Image comparison data
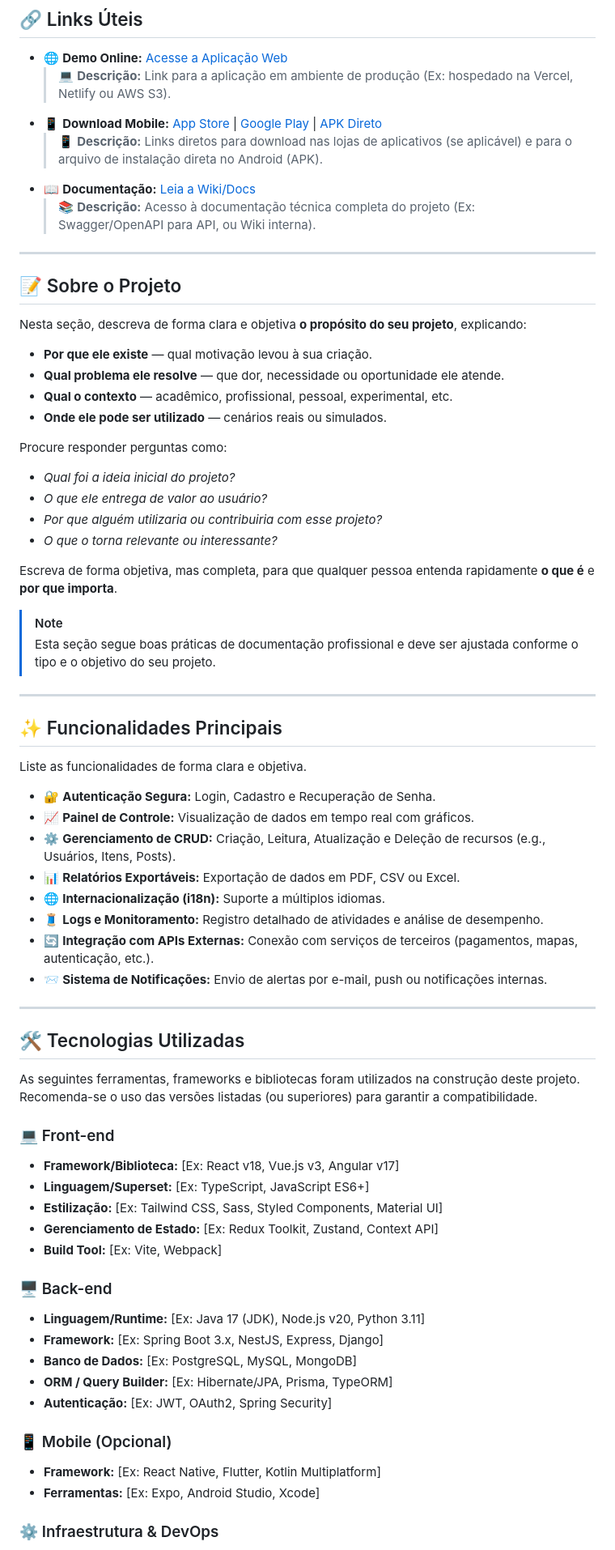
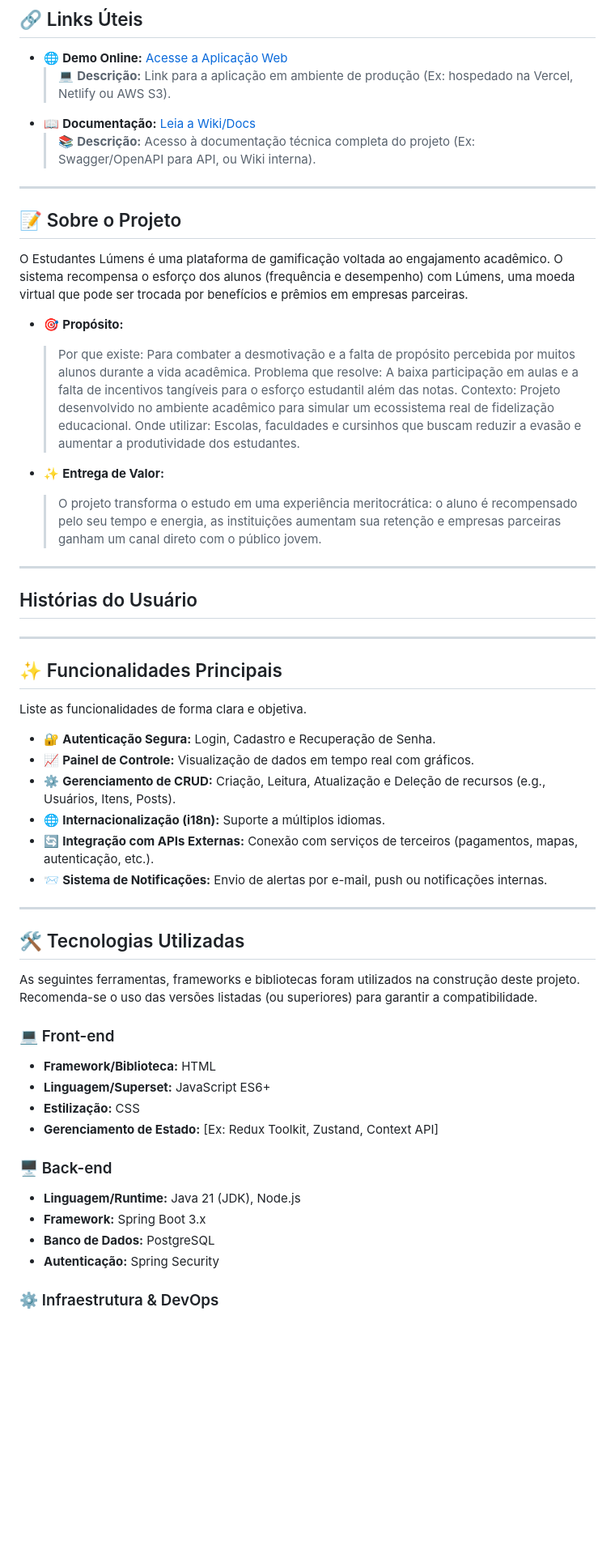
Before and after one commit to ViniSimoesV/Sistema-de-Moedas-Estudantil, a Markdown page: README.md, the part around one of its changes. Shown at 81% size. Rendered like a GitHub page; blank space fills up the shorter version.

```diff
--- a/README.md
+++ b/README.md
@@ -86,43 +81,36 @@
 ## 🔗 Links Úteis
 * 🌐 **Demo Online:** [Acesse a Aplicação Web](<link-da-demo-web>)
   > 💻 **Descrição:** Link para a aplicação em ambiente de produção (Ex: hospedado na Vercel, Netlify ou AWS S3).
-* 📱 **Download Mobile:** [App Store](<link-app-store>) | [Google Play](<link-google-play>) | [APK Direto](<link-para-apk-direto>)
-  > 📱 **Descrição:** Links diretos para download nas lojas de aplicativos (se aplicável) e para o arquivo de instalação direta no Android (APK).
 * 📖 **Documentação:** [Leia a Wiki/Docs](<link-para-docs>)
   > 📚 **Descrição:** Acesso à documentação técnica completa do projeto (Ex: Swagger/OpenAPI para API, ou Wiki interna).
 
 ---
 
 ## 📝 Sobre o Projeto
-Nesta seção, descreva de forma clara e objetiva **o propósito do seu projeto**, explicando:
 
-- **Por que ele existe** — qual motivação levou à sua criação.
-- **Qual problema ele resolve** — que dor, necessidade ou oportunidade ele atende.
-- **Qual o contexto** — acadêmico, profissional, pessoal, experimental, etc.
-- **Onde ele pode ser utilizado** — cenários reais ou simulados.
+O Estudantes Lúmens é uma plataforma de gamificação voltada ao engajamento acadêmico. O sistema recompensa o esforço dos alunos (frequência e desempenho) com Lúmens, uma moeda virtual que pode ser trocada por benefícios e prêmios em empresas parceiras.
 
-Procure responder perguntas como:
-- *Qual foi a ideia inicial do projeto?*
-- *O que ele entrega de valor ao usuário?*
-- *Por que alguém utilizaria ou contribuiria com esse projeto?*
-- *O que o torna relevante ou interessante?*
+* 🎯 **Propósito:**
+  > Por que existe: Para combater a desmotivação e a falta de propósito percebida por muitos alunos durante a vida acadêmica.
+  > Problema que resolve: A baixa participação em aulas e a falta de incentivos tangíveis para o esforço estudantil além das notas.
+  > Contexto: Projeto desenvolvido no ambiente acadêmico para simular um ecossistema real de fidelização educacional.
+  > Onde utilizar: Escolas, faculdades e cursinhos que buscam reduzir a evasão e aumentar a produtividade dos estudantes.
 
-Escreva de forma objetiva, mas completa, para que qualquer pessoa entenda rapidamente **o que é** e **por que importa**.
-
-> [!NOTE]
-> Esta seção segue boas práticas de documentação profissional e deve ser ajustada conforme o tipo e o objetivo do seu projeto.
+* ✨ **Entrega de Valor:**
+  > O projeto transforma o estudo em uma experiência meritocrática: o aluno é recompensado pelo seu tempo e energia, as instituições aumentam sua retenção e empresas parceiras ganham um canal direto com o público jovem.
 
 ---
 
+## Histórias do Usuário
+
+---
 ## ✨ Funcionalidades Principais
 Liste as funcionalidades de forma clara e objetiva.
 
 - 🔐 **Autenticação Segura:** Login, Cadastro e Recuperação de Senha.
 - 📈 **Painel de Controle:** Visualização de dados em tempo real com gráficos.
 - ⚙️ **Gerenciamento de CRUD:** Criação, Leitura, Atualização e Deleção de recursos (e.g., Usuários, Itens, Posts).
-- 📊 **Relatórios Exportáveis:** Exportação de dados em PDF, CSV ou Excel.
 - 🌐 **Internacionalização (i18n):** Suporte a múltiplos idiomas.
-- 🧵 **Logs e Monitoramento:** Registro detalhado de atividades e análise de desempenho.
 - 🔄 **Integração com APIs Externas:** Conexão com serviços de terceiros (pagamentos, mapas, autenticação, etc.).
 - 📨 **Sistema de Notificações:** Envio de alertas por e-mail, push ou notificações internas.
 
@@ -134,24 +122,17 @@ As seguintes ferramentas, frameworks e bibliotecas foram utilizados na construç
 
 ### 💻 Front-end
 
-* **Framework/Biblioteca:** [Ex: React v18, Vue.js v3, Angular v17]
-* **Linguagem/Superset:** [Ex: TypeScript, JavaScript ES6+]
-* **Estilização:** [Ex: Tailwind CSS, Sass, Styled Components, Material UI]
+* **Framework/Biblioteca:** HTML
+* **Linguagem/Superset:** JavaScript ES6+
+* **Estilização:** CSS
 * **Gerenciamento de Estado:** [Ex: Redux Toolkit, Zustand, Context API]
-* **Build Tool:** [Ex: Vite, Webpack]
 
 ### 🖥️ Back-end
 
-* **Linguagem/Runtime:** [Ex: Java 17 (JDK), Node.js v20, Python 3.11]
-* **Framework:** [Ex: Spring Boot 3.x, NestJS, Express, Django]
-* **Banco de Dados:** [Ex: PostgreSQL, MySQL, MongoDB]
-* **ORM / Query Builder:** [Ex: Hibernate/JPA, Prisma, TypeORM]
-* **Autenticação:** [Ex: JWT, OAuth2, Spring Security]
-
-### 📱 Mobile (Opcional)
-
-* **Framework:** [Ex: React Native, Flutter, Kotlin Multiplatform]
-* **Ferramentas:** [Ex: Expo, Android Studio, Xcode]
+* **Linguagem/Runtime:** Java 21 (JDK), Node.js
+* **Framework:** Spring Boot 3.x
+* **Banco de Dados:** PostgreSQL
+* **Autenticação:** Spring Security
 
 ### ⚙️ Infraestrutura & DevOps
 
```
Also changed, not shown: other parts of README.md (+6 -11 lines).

_WHAT THIS TASK INVOLVES_
Each entry gets copied exactly; the pictures stay out.

_SOLVED EXERCISE_
Before and after one commit to ViniSimoesV/Sistema-de-Moedas-Estudantil, a Markdown page: README.md, the part around one of its changes. Shown at 81% size. Rendered like a GitHub page; blank space fills up the shorter version.

```diff
--- a/README.md
+++ b/README.md
@@ -86,43 +81,36 @@
 ## 🔗 Links Úteis
 * 🌐 **Demo Online:** [Acesse a Aplicação Web](<link-da-demo-web>)
   > 💻 **Descrição:** Link para a aplicação em ambiente de produção (Ex: hospedado na Vercel, Netlify ou AWS S3).
-* 📱 **Download Mobile:** [App Store](<link-app-store>) | [Google Play](<link-google-play>) | [APK Direto](<link-para-apk-direto>)
-  > 📱 **Descrição:** Links diretos para download nas lojas de aplicativos (se aplicável) e para o arquivo de instalação direta no Android (APK).
 * 📖 **Documentação:** [Leia a Wiki/Docs](<link-para-docs>)
   > 📚 **Descrição:** Acesso à documentação técnica completa do projeto (Ex: Swagger/OpenAPI para API, ou Wiki interna).
 
 ---
 
 ## 📝 Sobre o Projeto
-Nesta seção, descreva de forma clara e objetiva **o propósito do seu projeto**, explicando:
 
-- **Por que ele existe** — qual motivação levou à sua criação.
-- **Qual problema ele resolve** — que dor, necessidade ou oportunidade ele atende.
-- **Qual o contexto** — acadêmico, profissional, pessoal, experimental, etc.
-- **Onde ele pode ser utilizado** — cenários reais ou simulados.
+O Estudantes Lúmens é uma plataforma de gamificação voltada ao engajamento acadêmico. O sistema recompensa o esforço dos alunos (frequência e desempenho) com Lúmens, uma moeda virtual que pode ser trocada por benefícios e prêmios em empresas parceiras.
 
-Procure responder perguntas como:
-- *Qual foi a ideia inicial do projeto?*
-- *O que ele entrega de valor ao usuário?*
-- *Por que alguém utilizaria ou contribuiria com esse projeto?*
-- *O que o torna relevante ou interessante?*
+* 🎯 **Propósito:**
+  > Por que existe: Para combater a desmotivação e a falta de propósito percebida por muitos alunos durante a vida acadêmica.
+  > Problema que resolve: A baixa participação em aulas e a falta de incentivos tangíveis para o esforço estudantil além das notas.
+  > Contexto: Projeto desenvolvido no ambiente acadêmico para simular um ecossistema real de fidelização educacional.
+  > Onde utilizar: Escolas, faculdades e cursinhos que buscam reduzir a evasão e aumentar a produtividade dos estudantes.
 
-Escreva de forma objetiva, mas completa, para que qualquer pessoa entenda rapidamente **o que é** e **por que importa**.
-
-> [!NOTE]
-> Esta seção segue boas práticas de documentação profissional e deve ser ajustada conforme o tipo e o objetivo do seu projeto.
+* ✨ **Entrega de Valor:**
+  > O projeto transforma o estudo em uma experiência meritocrática: o aluno é recompensado pelo seu tempo e energia, as instituições aumentam sua retenção e empresas parceiras ganham um canal direto com o público jovem.
 
 ---
 
+## Histórias do Usuário
+
+---
 ## ✨ Funcionalidades Principais
 Liste as funcionalidades de forma clara e objetiva.
 
 - 🔐 **Autenticação Segura:** Login, Cadastro e Recuperação de Senha.
 - 📈 **Painel de Controle:** Visualização de dados em tempo real com gráficos.
 - ⚙️ **Gerenciamento de CRUD:** Criação, Leitura, Atualização e Deleção de recursos (e.g., Usuários, Itens, Posts).
-- 📊 **Relatórios Exportáveis:** Exportação de dados em PDF, CSV ou Excel.
 - 🌐 **Internacionalização (i18n):** Suporte a múltiplos idiomas.
-- 🧵 **Logs e Monitoramento:** Registro detalhado de atividades e análise de desempenho.
 - 🔄 **Integração com APIs Externas:** Conexão com serviços de terceiros (pagamentos, mapas, autenticação, etc.).
 - 📨 **Sistema de Notificações:** Envio de alertas por e-mail, push ou notificações internas.
 
@@ -134,24 +122,17 @@ As seguintes ferramentas, frameworks e bibliotecas foram utilizados na construç
 
 ### 💻 Front-end
 
-* **Framework/Biblioteca:** [Ex: React v18, Vue.js v3, Angular v17]
-* **Linguagem/Superset:** [Ex: TypeScript, JavaScript ES6+]
-* **Estilização:** [Ex: Tailwind CSS, Sass, Styled Components, Material UI]
+* **Framework/Biblioteca:** HTML
+* **Linguagem/Superset:** JavaScript ES6+
+* **Estilização:** CSS
 * **Gerenciamento de Estado:** [Ex: Redux Toolkit, Zustand, Context API]
-* **Build Tool:** [Ex: Vite, Webpack]
 
 ### 🖥️ Back-end
 
-* **Linguagem/Runtime:** [Ex: Java 17 (JDK), Node.js v20, Python 3.11]
-* **Framework:** [Ex: Spring Boot 3.x, NestJS, Express, Django]
-* **Banco de Dados:** [Ex: PostgreSQL, MySQL, MongoDB]
-* **ORM / Query Builder:** [Ex: Hibernate/JPA, Prisma, TypeORM]
-* **Autenticação:** [Ex: JWT, OAuth2, Spring Security]
-
-### 📱 Mobile (Opcional)
-
-* **Framework:** [Ex: React Native, Flutter, Kotlin Multiplatform]
-* **Ferramentas:** [Ex: Expo, Android Studio, Xcode]
+* **Linguagem/Runtime:** Java 21 (JDK), Node.js
+* **Framework:** Spring Boot 3.x
+* **Banco de Dados:** PostgreSQL
+* **Autenticação:** Spring Security
 
 ### ⚙️ Infraestrutura & DevOps
 
```
Also changed, not shown: other parts of README.md (+6 -11 lines).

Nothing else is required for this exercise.